» Supplied material:
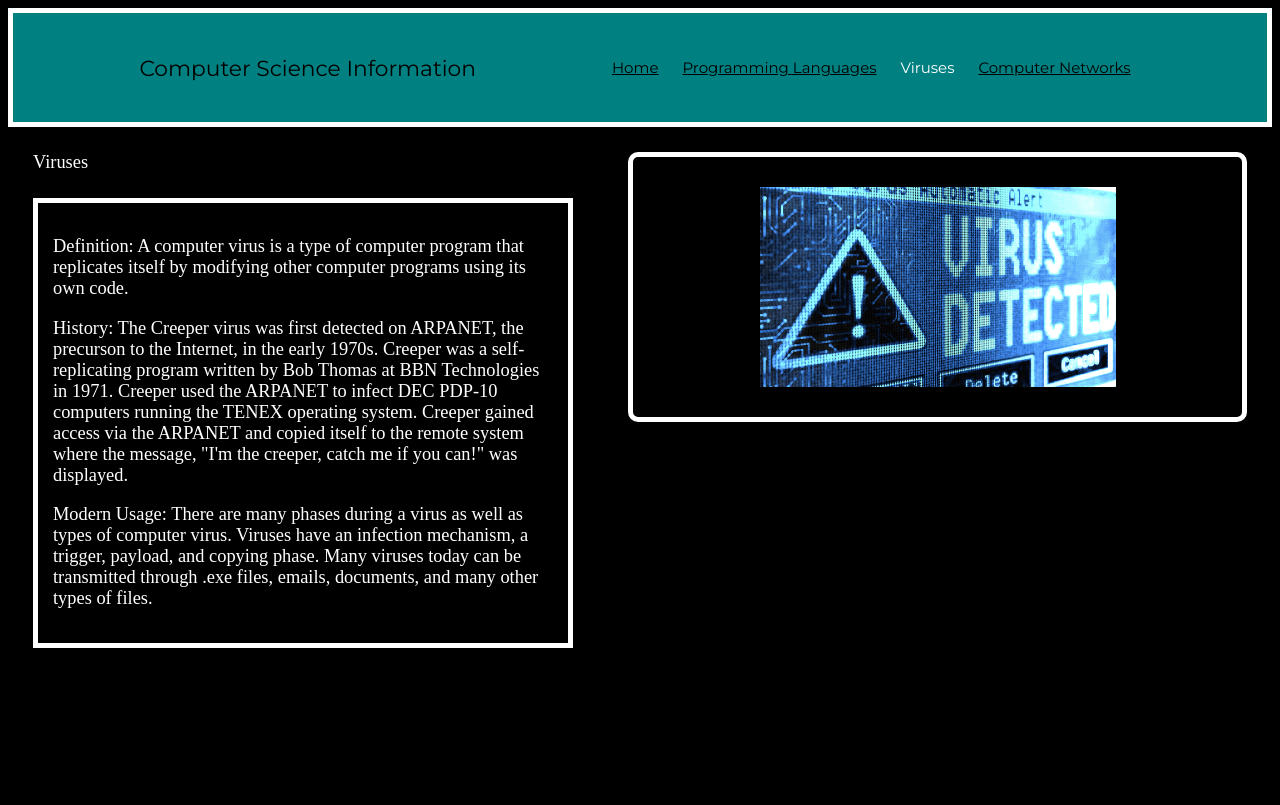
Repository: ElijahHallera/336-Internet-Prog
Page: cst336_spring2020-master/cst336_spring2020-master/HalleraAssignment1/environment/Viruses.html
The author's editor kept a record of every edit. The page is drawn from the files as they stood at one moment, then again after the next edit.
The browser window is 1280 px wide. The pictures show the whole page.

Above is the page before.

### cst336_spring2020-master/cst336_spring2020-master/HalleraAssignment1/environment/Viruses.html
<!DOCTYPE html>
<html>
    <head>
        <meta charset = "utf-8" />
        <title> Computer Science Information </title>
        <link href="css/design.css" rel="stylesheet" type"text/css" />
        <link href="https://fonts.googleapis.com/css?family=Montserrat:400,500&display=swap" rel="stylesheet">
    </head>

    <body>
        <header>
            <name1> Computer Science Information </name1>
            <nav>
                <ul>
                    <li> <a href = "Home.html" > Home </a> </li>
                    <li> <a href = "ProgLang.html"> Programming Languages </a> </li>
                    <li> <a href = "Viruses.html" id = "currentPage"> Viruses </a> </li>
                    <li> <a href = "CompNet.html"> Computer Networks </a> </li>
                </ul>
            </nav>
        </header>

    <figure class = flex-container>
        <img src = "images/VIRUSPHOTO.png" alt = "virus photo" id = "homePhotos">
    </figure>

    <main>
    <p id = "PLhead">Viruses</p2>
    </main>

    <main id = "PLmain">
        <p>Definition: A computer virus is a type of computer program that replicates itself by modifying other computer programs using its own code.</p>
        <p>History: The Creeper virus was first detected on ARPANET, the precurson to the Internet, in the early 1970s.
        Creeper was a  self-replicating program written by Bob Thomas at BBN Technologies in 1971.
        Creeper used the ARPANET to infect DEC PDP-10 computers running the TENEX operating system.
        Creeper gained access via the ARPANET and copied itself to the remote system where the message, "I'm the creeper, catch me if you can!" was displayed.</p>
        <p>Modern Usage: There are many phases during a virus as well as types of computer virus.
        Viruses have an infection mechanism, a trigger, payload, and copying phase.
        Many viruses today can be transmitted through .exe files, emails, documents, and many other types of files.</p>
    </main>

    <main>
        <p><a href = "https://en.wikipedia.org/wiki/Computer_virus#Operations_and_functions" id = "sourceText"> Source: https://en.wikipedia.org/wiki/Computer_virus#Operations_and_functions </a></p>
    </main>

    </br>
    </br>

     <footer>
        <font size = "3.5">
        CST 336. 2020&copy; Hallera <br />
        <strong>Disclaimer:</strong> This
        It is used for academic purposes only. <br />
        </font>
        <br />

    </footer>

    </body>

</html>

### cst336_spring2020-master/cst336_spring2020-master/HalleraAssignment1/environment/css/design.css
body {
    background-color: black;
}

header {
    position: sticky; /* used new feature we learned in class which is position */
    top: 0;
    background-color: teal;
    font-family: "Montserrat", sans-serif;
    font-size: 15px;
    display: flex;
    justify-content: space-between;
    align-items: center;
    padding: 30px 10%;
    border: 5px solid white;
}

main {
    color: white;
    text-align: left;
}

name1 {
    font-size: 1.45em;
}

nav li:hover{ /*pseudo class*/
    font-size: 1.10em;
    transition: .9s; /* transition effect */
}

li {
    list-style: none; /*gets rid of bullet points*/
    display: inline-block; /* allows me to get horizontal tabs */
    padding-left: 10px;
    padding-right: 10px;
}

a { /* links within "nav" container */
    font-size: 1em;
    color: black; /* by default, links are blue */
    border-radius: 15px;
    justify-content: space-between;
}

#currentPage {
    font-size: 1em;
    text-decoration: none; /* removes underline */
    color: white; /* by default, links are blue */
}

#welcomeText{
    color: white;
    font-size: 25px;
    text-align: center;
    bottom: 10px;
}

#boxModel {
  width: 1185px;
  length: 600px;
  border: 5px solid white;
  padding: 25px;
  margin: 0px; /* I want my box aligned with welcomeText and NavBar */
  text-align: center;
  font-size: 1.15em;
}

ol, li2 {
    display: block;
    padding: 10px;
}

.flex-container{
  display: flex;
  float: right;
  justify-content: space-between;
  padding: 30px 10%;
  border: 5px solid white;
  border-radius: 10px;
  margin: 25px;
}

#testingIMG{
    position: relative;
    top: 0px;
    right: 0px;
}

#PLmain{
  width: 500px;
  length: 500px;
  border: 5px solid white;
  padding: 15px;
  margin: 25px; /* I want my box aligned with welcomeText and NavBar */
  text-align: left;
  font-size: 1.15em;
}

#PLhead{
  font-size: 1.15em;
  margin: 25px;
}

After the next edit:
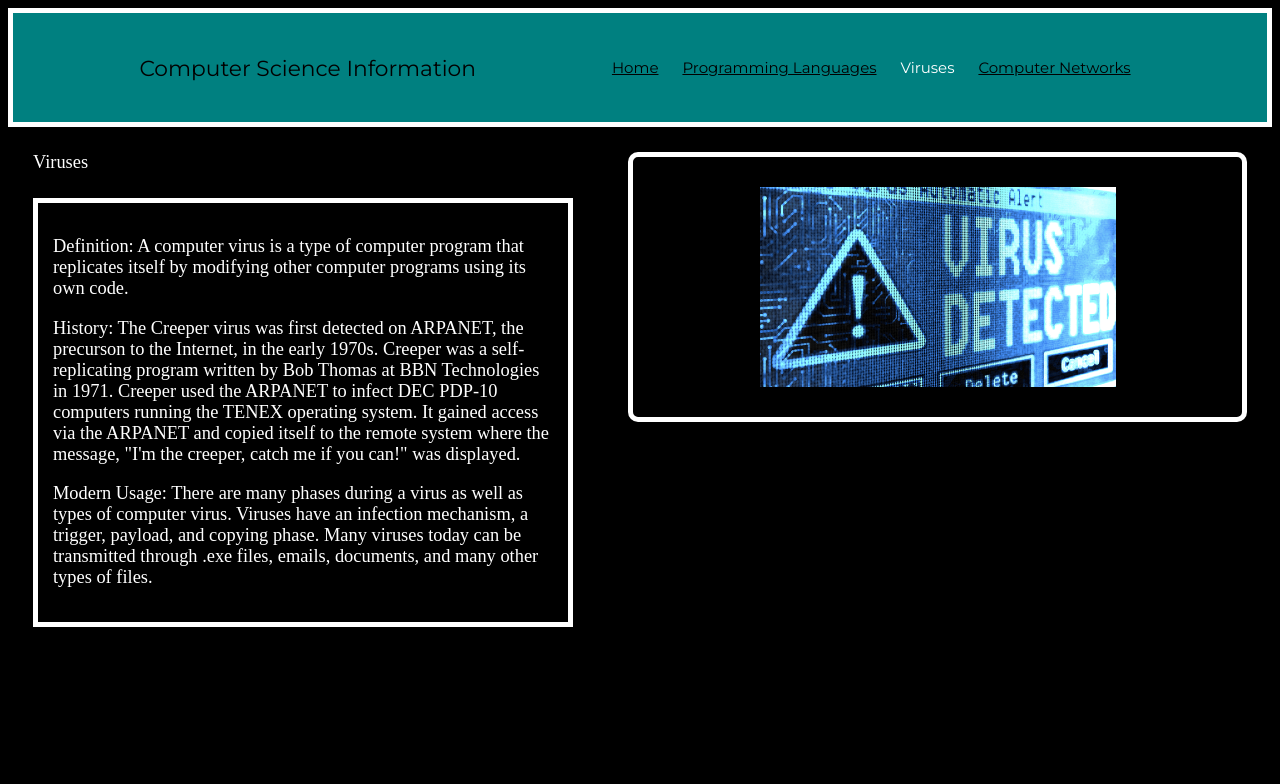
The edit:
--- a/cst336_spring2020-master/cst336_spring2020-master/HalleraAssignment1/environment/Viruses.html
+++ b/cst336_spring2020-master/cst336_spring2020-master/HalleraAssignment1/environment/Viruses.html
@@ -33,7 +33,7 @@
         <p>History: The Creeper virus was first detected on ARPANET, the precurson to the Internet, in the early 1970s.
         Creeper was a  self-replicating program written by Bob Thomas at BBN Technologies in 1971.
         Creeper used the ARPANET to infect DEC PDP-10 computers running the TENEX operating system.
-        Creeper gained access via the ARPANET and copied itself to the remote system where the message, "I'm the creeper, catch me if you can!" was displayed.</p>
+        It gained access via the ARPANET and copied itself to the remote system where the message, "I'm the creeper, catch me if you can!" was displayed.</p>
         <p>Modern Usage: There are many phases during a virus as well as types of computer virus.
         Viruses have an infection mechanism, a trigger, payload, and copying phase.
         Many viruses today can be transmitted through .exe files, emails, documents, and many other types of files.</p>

...

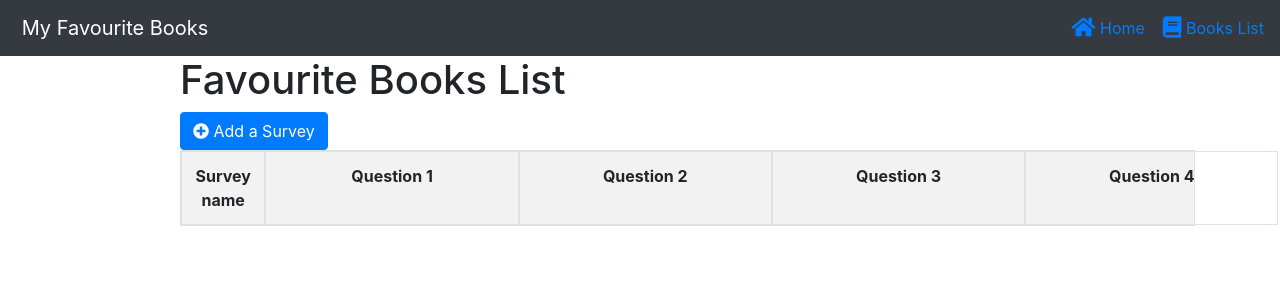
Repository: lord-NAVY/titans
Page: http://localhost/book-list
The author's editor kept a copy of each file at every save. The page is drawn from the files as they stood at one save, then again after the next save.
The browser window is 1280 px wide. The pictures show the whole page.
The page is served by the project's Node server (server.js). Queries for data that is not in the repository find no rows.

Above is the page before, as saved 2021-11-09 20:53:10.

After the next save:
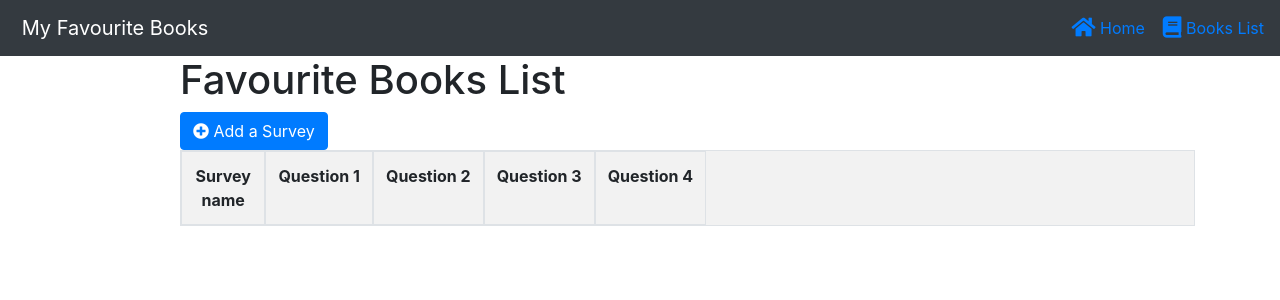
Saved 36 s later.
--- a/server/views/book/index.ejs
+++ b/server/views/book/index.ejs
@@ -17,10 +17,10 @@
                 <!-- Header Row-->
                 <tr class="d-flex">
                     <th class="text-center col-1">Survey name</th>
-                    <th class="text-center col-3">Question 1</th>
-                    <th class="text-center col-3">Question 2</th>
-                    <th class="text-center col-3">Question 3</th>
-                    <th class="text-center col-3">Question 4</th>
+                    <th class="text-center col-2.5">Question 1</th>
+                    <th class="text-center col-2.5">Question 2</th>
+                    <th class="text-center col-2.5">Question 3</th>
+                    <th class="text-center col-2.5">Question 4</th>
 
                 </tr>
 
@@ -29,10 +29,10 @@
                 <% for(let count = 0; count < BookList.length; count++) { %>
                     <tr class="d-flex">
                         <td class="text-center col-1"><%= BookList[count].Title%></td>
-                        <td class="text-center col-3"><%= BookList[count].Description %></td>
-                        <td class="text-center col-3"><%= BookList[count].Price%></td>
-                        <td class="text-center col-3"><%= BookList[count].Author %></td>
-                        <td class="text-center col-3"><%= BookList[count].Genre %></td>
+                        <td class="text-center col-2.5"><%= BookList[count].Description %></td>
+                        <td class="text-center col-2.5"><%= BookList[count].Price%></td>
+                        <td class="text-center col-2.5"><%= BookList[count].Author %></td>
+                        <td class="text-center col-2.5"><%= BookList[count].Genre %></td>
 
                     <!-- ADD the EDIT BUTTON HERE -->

» Problem to solve:
Above this instruction are the records; retype exactly the lines from the one containing "Repository: ElijahHallera/336-Internet-Prog" up to and including the one containing "The author's editor kept a record".

» Result of the exercise:
Repository: ElijahHallera/336-Internet-Prog
Page: cst336_spring2020-master/cst336_spring2020-master/HalleraAssignment1/environment/Viruses.html
The author's editor kept a record of every edit. The page is drawn from the files as they stood at one moment, then again after the next edit.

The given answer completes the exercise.